Provided data START

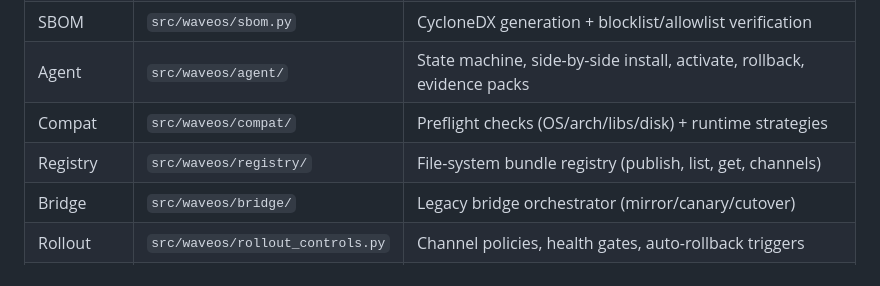
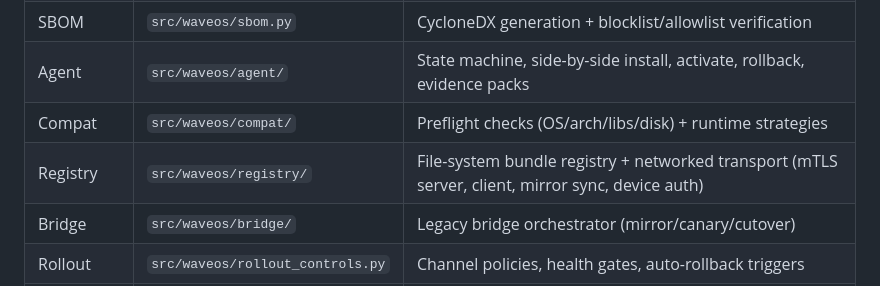
Before and after one commit to zveasy/WaveOS, a Markdown page: AGENTS.md, the part around the change. Rendered like a GitHub page.

Commit message:
Update AGENTS.md: document networked registry transport layer
Co-authored-by: Zakariya Veasy <zveasy@users.noreply.github.com>

```diff
--- a/AGENTS.md
+++ b/AGENTS.md
@@ -48,7 +48,7 @@ The secure release platform adds these subsystems (all self-contained, no new de
 | SBOM | `src/waveos/sbom.py` | CycloneDX generation + blocklist/allowlist verification |
 | Agent | `src/waveos/agent/` | State machine, side-by-side install, activate, rollback, evidence packs |
 | Compat | `src/waveos/compat/` | Preflight checks (OS/arch/libs/disk) + runtime strategies |
-| Registry | `src/waveos/registry/` | File-system bundle registry (publish, list, get, channels) |
+| Registry | `src/waveos/registry/` | File-system bundle registry + networked transport (mTLS server, client, mirror sync, device auth) |
 | Bridge | `src/waveos/bridge/` | Legacy bridge orchestrator (mirror/canary/cutover) |
 | Rollout | `src/waveos/rollout_controls.py` | Channel policies, health gates, auto-rollback triggers |
 | Transfer | `src/waveos/transfer/` | Gateway adaptors, data diode sync, hash-chained audit trail |
```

Provided data END

In the records above, find each line with the word "rollback" and copy it out.

 | Agent | `src/waveos/agent/` | State machine, side-by-side install, activate, rollback, evidence packs |
 | Rollout | `src/waveos/rollout_controls.py` | Channel policies, health gates, auto-rollback triggers |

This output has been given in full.